  • Boolean terms (AND, OR, NOT) = Use these terms to connect your keywords. They work best in all capital letters:
    • AND combines search terms so that each search result contains all of the terms. For example, travel AND Europe finds articles that contain both travel and Europe
      • In Google and Google Scholar, AND is represented by a space.
    • OR combines search terms so that each search result contains at least one of the terms. For example, college OR university finds results that contain either college or university.
      • In Google and Google Scholar, OR can be written as 'or' or 'OR'.
    • NOT excludes terms so that each search result does not contain any of the terms that follow it. For example, television NOT cable finds results that contain television but not cable.
      • In Google and Google Scholar, NOT is represented by a dash (-) placed immediately in front of the term to be excluded, ex: jaguars -cars

Putting it all together: You can combine these Boolean terms with truncation and phrase searching to create powerful search statements. For example, if you are interested in what motivates students in higher education, you might try a search that looks like: (college* OR universit* OR "higher education") AND (student* OR undergraduate* OR "graduate student*") AND motivat*

Try the databases' Advanced Search feature, which usually gives you the ability to search multiple fields (author, title, keyword, subject, etc) with one search and may offer additional ways to expand or limit your search. Google Scholar also has some advanced search features found under the dropdown arrow in the search bar.
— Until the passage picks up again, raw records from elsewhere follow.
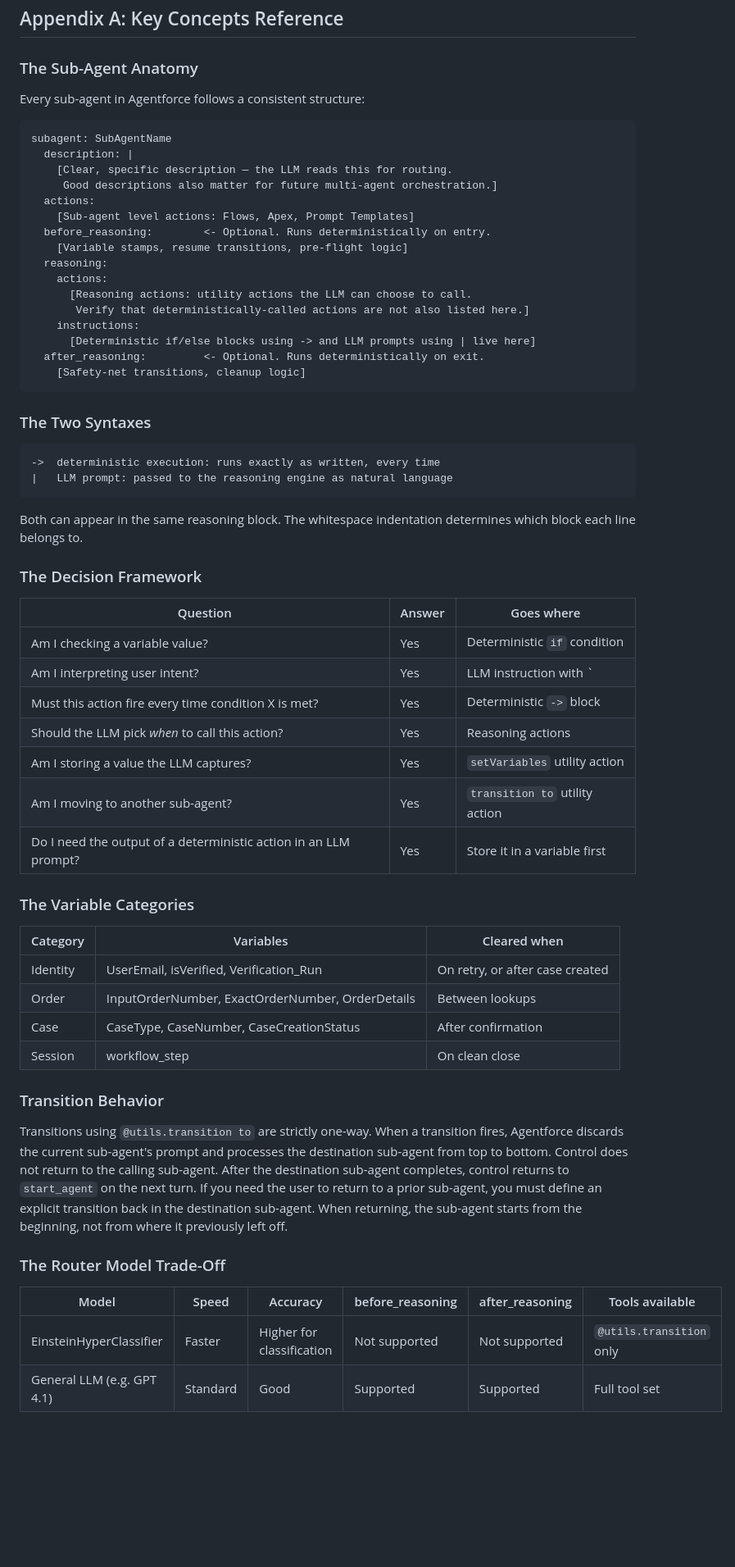
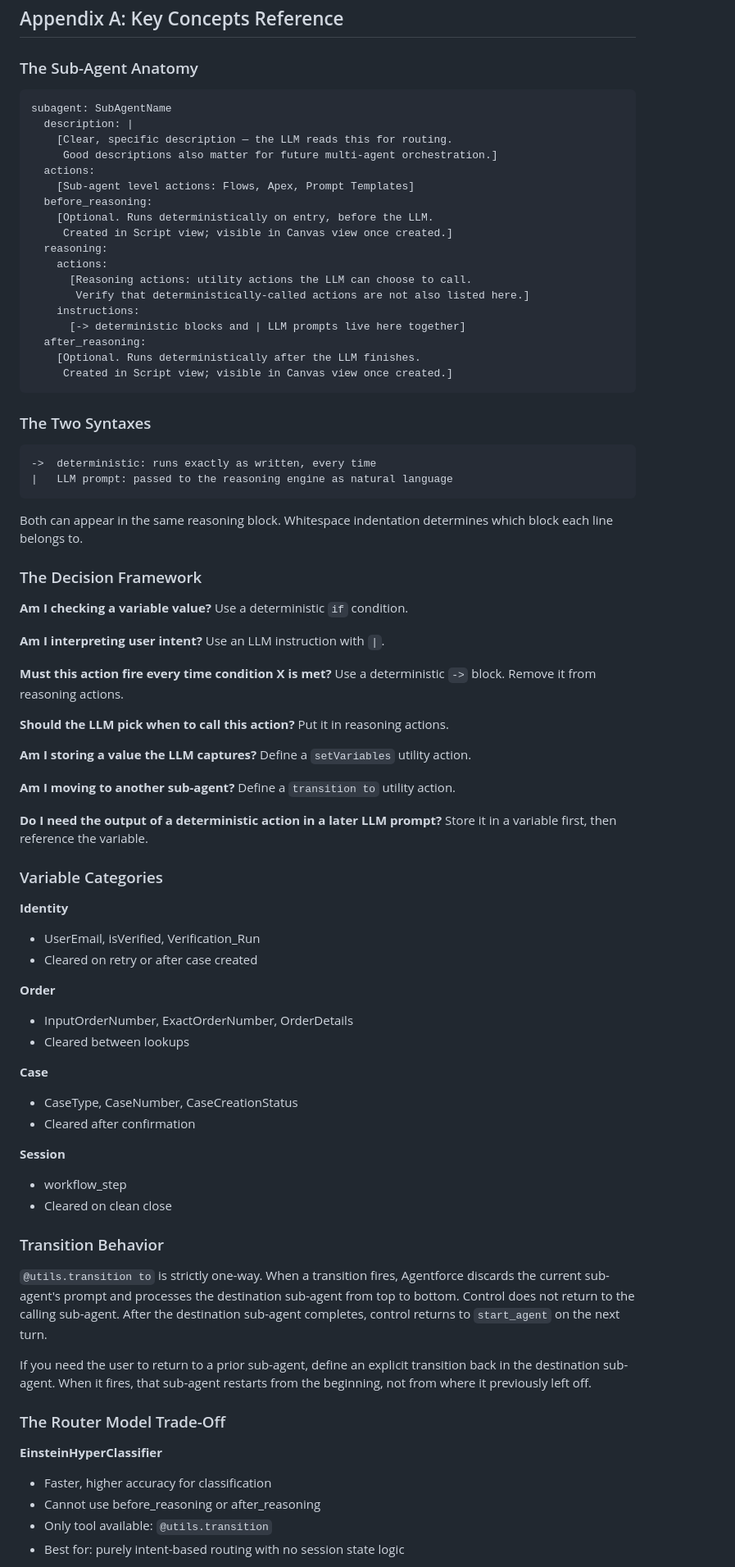
Before and after one commit to martinrydercopado/CertStudyHub, a Markdown page: CertStudyHub/Guides/hybridreasoning.md, the part around one of its changes. Shown at 82% size. GitHub-like rendering; blank space fills up the shorter version.

Commit message:
Update Hybrid Reasoning Chronicles reference guide to v5
Co-Authored-By: Claude Opus 4.6 <noreply@anthropic.com>

````diff
--- a/CertStudyHub/Guides/hybridreasoning.md
+++ b/CertStudyHub/Guides/hybridreasoning.md
@@ -724,7 +754,6 @@ They were just getting started.
 ## Appendix A: Key Concepts Reference
 
 ### The Sub-Agent Anatomy
-Every sub-agent in Agentforce follows a consistent structure:
 
 ```
 subagent: SubAgentName
@@ -733,54 +762,81 @@ subagent: SubAgentName
      Good descriptions also matter for future multi-agent orchestration.]
   actions:
     [Sub-agent level actions: Flows, Apex, Prompt Templates]
-  before_reasoning:        <- Optional. Runs deterministically on entry.
-    [Variable stamps, resume transitions, pre-flight logic]
+  before_reasoning:
+    [Optional. Runs deterministically on entry, before the LLM.
+     Created in Script view; visible in Canvas view once created.]
   reasoning:
     actions:
       [Reasoning actions: utility actions the LLM can choose to call.
        Verify that deterministically-called actions are not also listed here.]
     instructions:
-      [Deterministic if/else blocks using -> and LLM prompts using | live here]
-  after_reasoning:         <- Optional. Runs deterministically on exit.
-    [Safety-net transitions, cleanup logic]
+      [-> deterministic blocks and | LLM prompts live here together]
+  after_reasoning:
+    [Optional. Runs deterministically after the LLM finishes.
+     Created in Script view; visible in Canvas view once created.]
 ```
 
 ### The Two Syntaxes
+
 ```
-->  deterministic execution: runs exactly as written, every time
+->  deterministic: runs exactly as written, every time
 |   LLM prompt: passed to the reasoning engine as natural language
 ```
 
-Both can appear in the same reasoning block. The whitespace indentation determines which block each line belongs to.
+Both can appear in the same reasoning block. Whitespace indentation determines which block each line belongs to.
 
 ### The Decision Framework
 
-| Question | Answer | Goes where |
-|---|---|---|
-| Am I checking a variable value? | Yes | Deterministic `if` condition |
-| Am I interpreting user intent? | Yes | LLM instruction with `|` |
-| Must this action fire every time condition X is met? | Yes | Deterministic `->` block |
-| Should the LLM pick *when* to call this action? | Yes | Reasoning actions |
-| Am I storing a value the LLM captures? | Yes | `setVariables` utility action |
-| Am I moving to another sub-agent? | Yes | `transition to` utility action |
-| Do I need the output of a deterministic action in an LLM prompt? | Yes | Store it in a variable first |
+**Am I checking a variable value?**
+Use a deterministic `if` condition.
 
-### The Variable Categories
+**Am I interpreting user intent?**
+Use an LLM instruction with `|`.
 
-| Category | Variables | Cleared when |
-|---|---|---|
-| Identity | UserEmail, isVerified, Verification_Run | On retry, or after case created |
-| Order | InputOrderNumber, ExactOrderNumber, OrderDetails | Between lookups |
-| Case | CaseType, CaseNumber, CaseCreationStatus | After confirmation |
-| Session | workflow_step | On clean close |
+**Must this action fire every time condition X is met?**
+Use a deterministic `->` block. Remove it from reasoning actions.
+
+**Should the LLM pick when to call this action?**
+Put it in reasoning actions.
+
+**Am I storing a value the LLM captures?**
+Define a `setVariables` utility action.
+
+**Am I moving to another sub-agent?**
+Define a `transition to` utility action.
+
+**Do I need the output of a deterministic action in a later LLM prompt?**
+Store it in a variable first, then reference the variable.
+
+### Variable Categories
+
+**Identity**
+- UserEmail, isVerified, Verification_Run
+- Cleared on retry or after case created
+
+**Order**
+- InputOrderNumber, ExactOrderNumber, OrderDetails
+- Cleared between lookups
+
+**Case**
+- CaseType, CaseNumber, CaseCreationStatus
+- Cleared after confirmation
+
+**Session**
+- workflow_step
+- Cleared on clean close
 
 ### Transition Behavior
-Transitions using `@utils.transition to` are strictly one-way. When a transition fires, Agentforce discards the current sub-agent's prompt and processes the destination sub-agent from top to bottom. Control does not return to the calling sub-agent. After the destination sub-agent completes, control returns to `start_agent` on the next turn. If you need the user to return to a prior sub-agent, you must define an explicit transition back in the destination sub-agent. When returning, the sub-agent starts from the beginning, not from where it previously left off.
+
+`@utils.transition to` is strictly one-way. When a transition fires, Agentforce discards the current sub-agent's prompt and processes the destination sub-agent from top to bottom. Control does not return to the calling sub-agent. After the destination sub-agent completes, control returns to `start_agent` on the next turn.
+
+If you need the user to return to a prior sub-agent, define an explicit transition back in the destination sub-agent. When it fires, that sub-agent restarts from the beginning, not from where it previously left off.
 
 ### The Router Model Trade-Off
 
-| Model | Speed | Accuracy | before_reasoning | after_reasoning | Tools available |
-|---|---|---|---|---|---|
-| EinsteinHyperClassifier | Faster | Higher for classification | Not supported | Not supported | `@utils.transition` only |
-| General LLM (e.g. GPT 4.1) | Standard | Good | Supported | Supported | Full tool set |
+**EinsteinHyperClassifier**
+- Faster, higher accuracy for classification
+- Cannot use before_reasoning or after_reasoning
+- Only tool available: `@utils.transition`
+- Best for: purely intent-based routing with no session state logic
 
````
Also changed, not shown: other parts of CertStudyHub/Guides/hybridreasoning.md (+139 -87 lines), docs/guides/hybridreasoning.md (+194 -116 lines).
If your first search strategy does not work, try another approach. Remember that you can also get help from the library. Check out the links below to an academic search engine and some subscription databases.